Sitka Gear to feature GORE OPTIFADE Concealment Products
W. L. Gore & Associates announced that it has developed GORE OPTIFADE Concealment Products – the first visual concealment technology based on how deer and other hoofed animals see, both spatially and colorimetrically. W. L. Gore is partnering exclusively with Sitka Gear, a Napa, California-based manufacturer of high-performance clothing for hunters, to bring the new technology to market next year.
The first Sitka gear featuring GORE OPTIFADE Concealment Products will be available at retail in fall 2009 and is maximized for hunting deer and other hoofed animals in the Mountain West.
“W. L. Gore has a long history of creating scientifically-sound innovations that improve outcomes for our customers. GORE OPTIFADE Concealment Products is designed to give hunters the best advantage over their prey to-date,” commented David Dillon, Hunting Category Leader at W. L. Gore & Associates. “We believe this technology is the future of visual concealment for hunters and intend to continue to develop products based on its scientific principles.”
Until now, visual concealment has been designed from the perspective of the human eye. To create GORE OPTIFADE Concealment Products, the team at W. L .Gore worked with a panel of scientific advisors and employed the latest research in animal vision science, camouflage science and computer technology to create a proprietary new concealment pattern. In contrast to mimicry camouflage, which attempts to make the hunter closely resemble his environment, Gore's technology aims to prevent the animal from recognizing a hunter as a predator, even if the hunter is detected.

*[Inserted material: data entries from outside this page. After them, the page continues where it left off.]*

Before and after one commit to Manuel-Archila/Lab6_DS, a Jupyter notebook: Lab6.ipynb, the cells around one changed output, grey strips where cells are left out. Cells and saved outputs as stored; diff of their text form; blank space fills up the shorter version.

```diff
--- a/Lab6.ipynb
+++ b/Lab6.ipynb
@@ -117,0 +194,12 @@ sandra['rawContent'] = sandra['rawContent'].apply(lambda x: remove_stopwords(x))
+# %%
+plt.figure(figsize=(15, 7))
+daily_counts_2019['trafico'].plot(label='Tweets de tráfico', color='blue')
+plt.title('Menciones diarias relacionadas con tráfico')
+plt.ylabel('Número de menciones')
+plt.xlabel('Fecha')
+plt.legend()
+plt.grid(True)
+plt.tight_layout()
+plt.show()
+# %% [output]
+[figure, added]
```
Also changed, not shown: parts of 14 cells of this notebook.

GORE OPTIFADE Concealment Products incorporates a micro and a macro pattern. The unique micro-pattern considers the way a deer or other ungulate perceives color, the ratio of positive to negative space and other visual elements to create an effect that allows the hunter to blend with the animal's perception of the environment. The macro-pattern breaks up the symmetry of the human body so that if a hunter is detected, the animal will not be able to identify the hunter as a predator.

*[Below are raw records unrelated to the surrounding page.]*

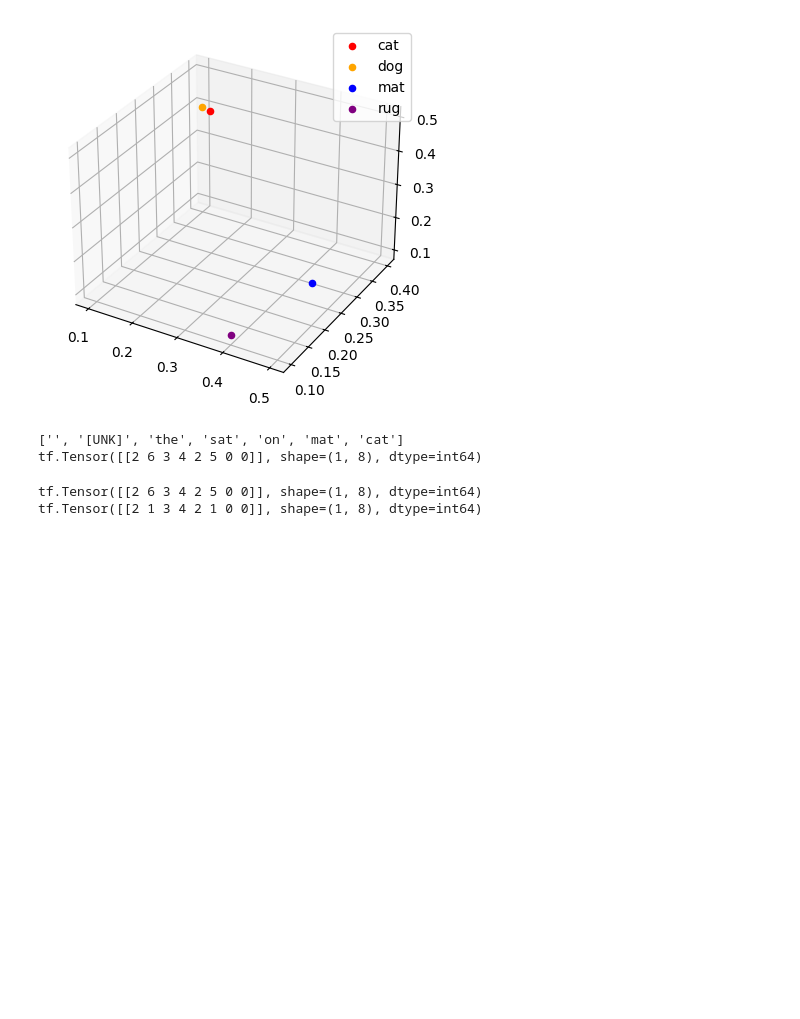
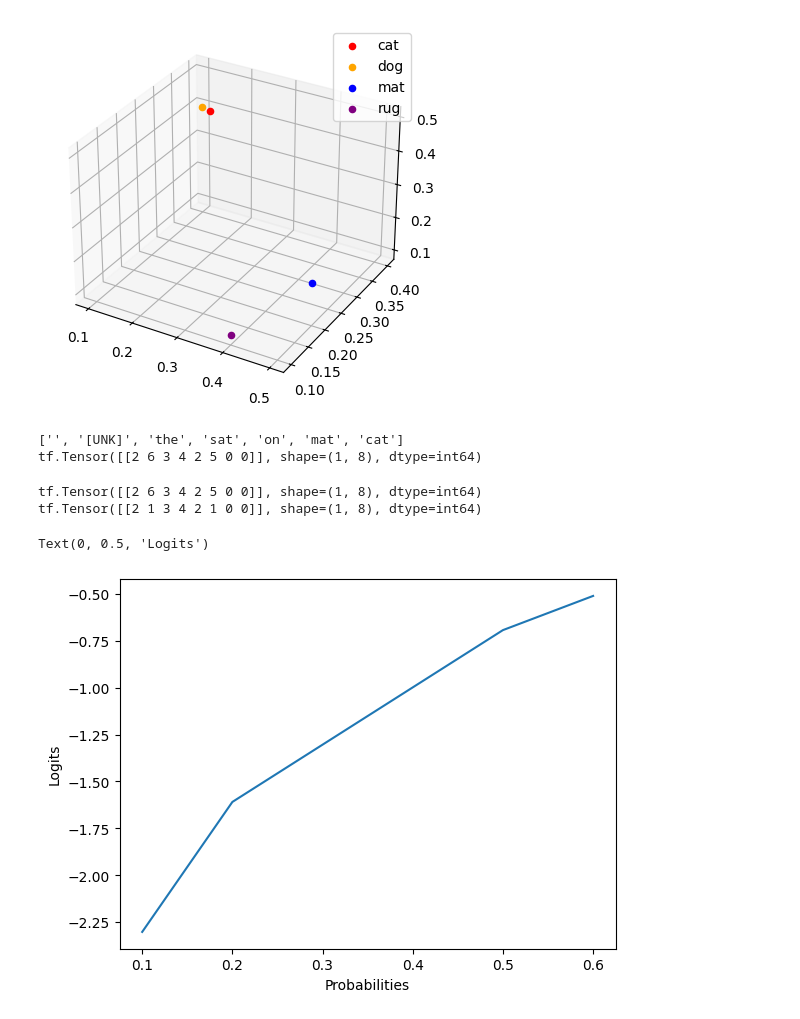
Before and after one commit to MRU-COMP4630/w24, a Jupyter notebook: week9/figs/nlp_figs.ipynb, the cells around one changed output. Drawn from its saved outputs; the diff is of its cells as text; code cells hidden in the pictures; blank space fills up the shorter version.

```diff
--- a/week9/figs/nlp_figs.ipynb
+++ b/week9/figs/nlp_figs.ipynb
@@ -53,3 +53,15 @@ print(vec_layer([new_sentence]))
 # %% [output]
 tf.Tensor([[2 6 3 4 2 5 0 0]], shape=(1, 8), dtype=int64)
 tf.Tensor([[2 1 3 4 2 1 0 0]], shape=(1, 8), dtype=int64)
+# %%
+import numpy as np
+import matplotlib.pyplot as plt
+# 3 classes
+probabilities = [0.1, 0.2, 0.5, 0.6]
+logits = np.log(probabilities)
+plt.plot(probabilities, logits)
+plt.xlabel('Probabilities')
+plt.ylabel('Logits')
+# %% [output]
+Text(0, 0.5, 'Logits')
+[figure, added]
```
Also changed, not shown: parts of 1 cell of this notebook, 10 other files.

Experts point out that predators in the animal kingdom operate on the same macro and micro pattern principles.
“Stalking predators, like tigers, have a macro-pattern of stripes that break up their body symmetry as they move through their environment. Ambush predators, like spotted leopards, utilize micro patterns that enable them to blend with their environment while poised to attack,” says Retired Army Lieutenant Colonel Tim O'Neill, PhD, one of W. L. Gore's advisors on the project.
“Human hunters both stalk and ambush, so we've used scientific research and technology to combine the best practices of the animal kingdom. GORE OPTIFADE Concealment Products is a whole new category of concealment. Interestingly, in the wild, mimicry patterns like those on more traditional hunting camouflage are most often employed by prey – not by predators.”